Lawyers for his daughter argued that the interrogation techniques “ruined” him and worsened a heart condition which led his death four years later at the age of 45.

Mary McKenna’s legal challenge was heard alongside that brought by the other surviving members of the Hooded Men.

She was 14-years-old when her father and brother were both taken from their house by British soldiers.

His internment ended in May 1972, when he was released on medical grounds to enter a psychiatric hospital.

But the impact of being subjected to the five techniques caused his psychiatric break-down, according to his daughter.

Counsel for the Government and Chief Constable countered that the 1998 Human Rights Act, which came into force in 2000, has no retrospective powers.

He also insisted that a former British government minister who alleged predecessors had authorised torture in Northern Ireland later corrected his assessment.

The claim made by Merlyn Rees in a newly discovered memo was central to the case.

In 1977 Mr Rees, then Home Secretary, sent a letter to Prime Minister James Callaghan setting out his views on procedures deployed against the men, the court heard.

In the memo he states it was his view that “the decision to use methods of torture in Northern Ireland in 1971/72 was taken by ministers - in particular Lord Carrington, then Secretary of State for Defence”.

The document, uncovered from the National Archives in London, featured in an RTE documentary in 2014 and led to questions being raised at the Northern Ireland Policing Board.

But it was argued that within weeks Mr Rees’ assessment of the men’s treatment was “modified” to having faced deep interrogation.

It was stressed that in 1978 the European Court of Human Rights held the techniques constituted inhuman and degrading treatment - but fell short of torture.

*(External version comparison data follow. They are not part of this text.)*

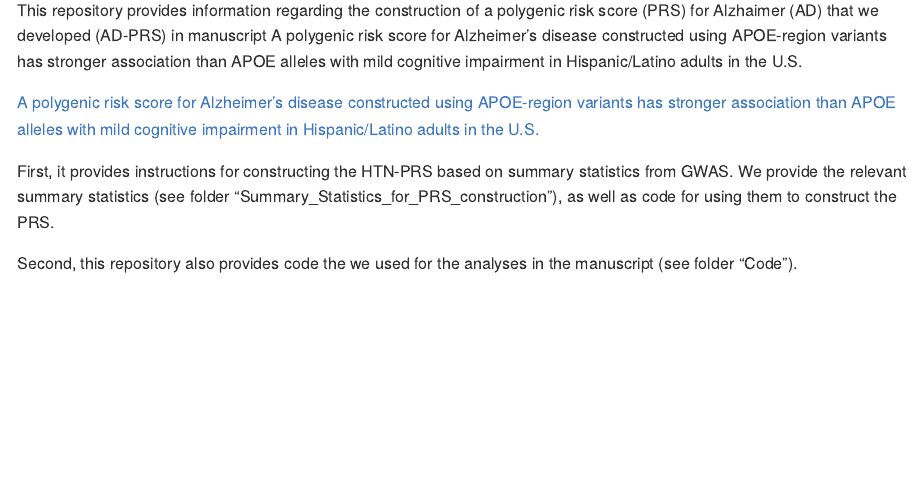
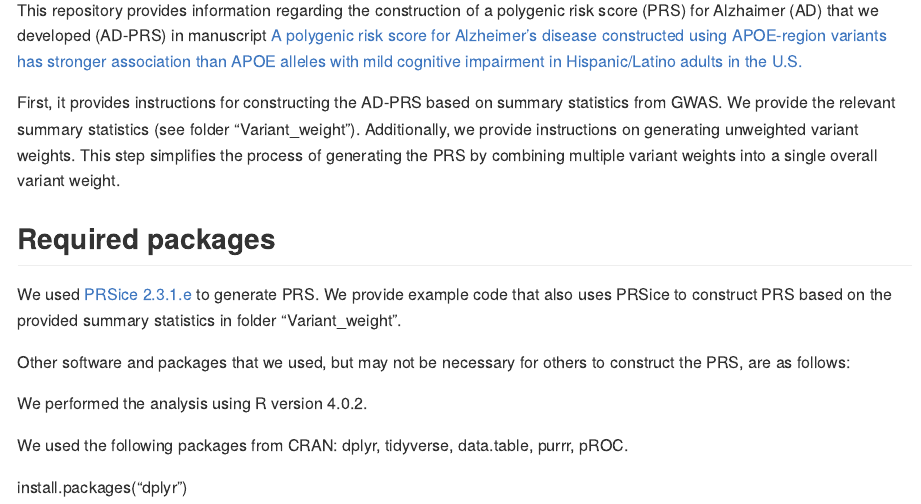
Before and after one commit to nkurniansyah/AD_PRS, an R Markdown document (README.Rmd): the page in a window 1100 px wide, from 90 px down. Rendered offline with R 4.5, knitr and Pandoc, with nearby package versions.

Commit message:
Update README.Rmd
Added README

```diff
--- a/README.Rmd
+++ b/README.Rmd
@@ -10,10 +10,19 @@ knitr::opts_chunk$set(echo = TRUE)
 
 ## Introduction
 
-This repository provides information regarding the construction of a polygenic risk score (PRS) for Alzhaimer (AD) that we developed (AD-PRS) in manuscript A polygenic risk score for Alzheimer’s disease constructed using APOE-region variants has stronger association than APOE alleles with mild cognitive impairment in Hispanic/Latino adults in the U.S.
+This repository provides information regarding the construction of a polygenic risk score (PRS) for Alzhaimer (AD) that we developed (AD-PRS) in manuscript [A polygenic risk score for Alzheimer’s disease constructed using APOE-region variants has stronger association than APOE alleles with mild cognitive impairment in Hispanic/Latino adults in the U.S.](https://alzres.biomedcentral.com/articles/10.1186/s13195-023-01298-3 "A polygenic risk score for Alzheimer’s disease constructed using APOE-region variants has stronger association than APOE alleles with mild cognitive impairment in Hispanic/Latino adults in the")
 
-[A polygenic risk score for Alzheimer’s disease constructed using APOE-region variants has stronger association than APOE alleles with mild cognitive impairment in Hispanic/Latino adults in the U.S.](https://alzres.biomedcentral.com/articles/10.1186/s13195-023-01298-3 "A polygenic risk score for Alzheimer’s disease constructed using APOE-region variants has stronger association than APOE alleles with mild cognitive impairment in Hispanic/Latino adults in the")
+First, it provides instructions for constructing the AD-PRS based on summary statistics from GWAS. We provide the relevant summary statistics (see folder “Variant_weight”). Additionally, we provide instructions on generating unweighted variant weights. This step simplifies the process of generating the PRS by combining multiple variant weights into a single overall variant weight.
 
-First, it provides instructions for constructing the HTN-PRS based on summary statistics from GWAS. We provide the relevant summary statistics (see folder “Summary_Statistics_for_PRS_construction”), as well as code for using them to construct the PRS.
+## Required packages
 
-Second, this repository also provides code the we used for the analyses in the manuscript (see folder “Code”).
+We used [PRSice 2.3.1.e](https://choishingwan.github.io/PRSice/ "PRSice 2.3.1.e") to generate PRS. We provide example code that also uses PRSice to construct PRS based on the provided summary statistics in folder “Variant_weight”.
+
+Other software and packages that we used, but may not be necessary for others to construct the PRS, are as follows:
+
+We performed the analysis using R version 4.0.2.
+
+We used the following packages from CRAN: dplyr, tidyverse, data.table, purrr, pROC.
+
+
+install.packages("dplyr")
```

In his ruling, Mr Justice Maguire said: “It seems likely to the court that if the events here at issue were to be replicated today the outcome would probably be that the European Court of Human Rights would accept the description of torture in respect of these events as accurate.”

However, he found that in domestic law no obligation can be held to operate under the Human Rights Act as the events long pre-date its existence.

Turning to the rationality of the PSNI’s handling of the case following the RTE programme, the judge said an Historical Enquiries Team researcher who examined the National Archive documents decided the Rees memo did not substantiate any allegation that Lord Carrington had authorised torture.

A conclusion was reached to no useful purpose would be served by taking the matter further.

But the judge held that the probe should have been aimed at examining the more general issue of official authorisation of any unlawful and potentially criminal methods of deep interrogation.

“Given the narrowness of the inquiry which the researcher carried out, with the emphasis being placed so significantly on the use of the word ‘torture’ as its guiding light, it is perhaps not that surprising that a very limited outcome was arrived at,” he said.

“The court will declare that the decision made on behalf of the PSNI in October 2014 - in effect to take no further steps to investigate the question of identifying and, if appropriate, prosecuting those responsible for criminal acts - should be quashed.

“This will mean this question should be revisited. The court will not be prescriptive as to how this issue should be taken forward.”